BEGIN

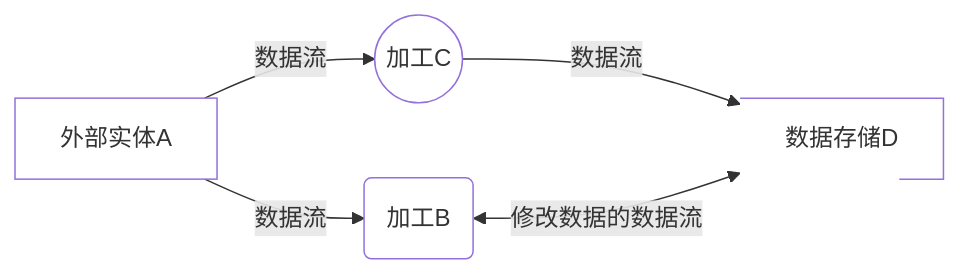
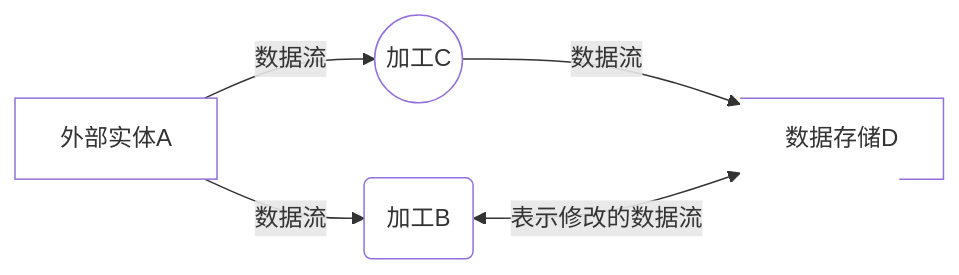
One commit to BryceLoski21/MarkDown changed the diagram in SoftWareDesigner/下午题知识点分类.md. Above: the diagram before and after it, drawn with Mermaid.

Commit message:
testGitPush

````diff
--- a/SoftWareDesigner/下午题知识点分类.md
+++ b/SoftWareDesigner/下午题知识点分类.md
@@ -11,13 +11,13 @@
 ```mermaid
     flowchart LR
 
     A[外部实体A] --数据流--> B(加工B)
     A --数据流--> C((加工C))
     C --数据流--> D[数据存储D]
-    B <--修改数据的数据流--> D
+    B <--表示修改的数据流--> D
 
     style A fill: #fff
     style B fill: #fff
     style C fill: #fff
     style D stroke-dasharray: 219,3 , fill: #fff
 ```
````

END

Retrieve each line of the data in which the word "SoftWareDesigner" can be found.

The answer:
One commit to BryceLoski21/MarkDown changed the diagram in SoftWareDesigner/下午题知识点分类.md. Above: the diagram before and after it, drawn with Mermaid.
--- a/SoftWareDesigner/下午题知识点分类.md
+++ b/SoftWareDesigner/下午题知识点分类.md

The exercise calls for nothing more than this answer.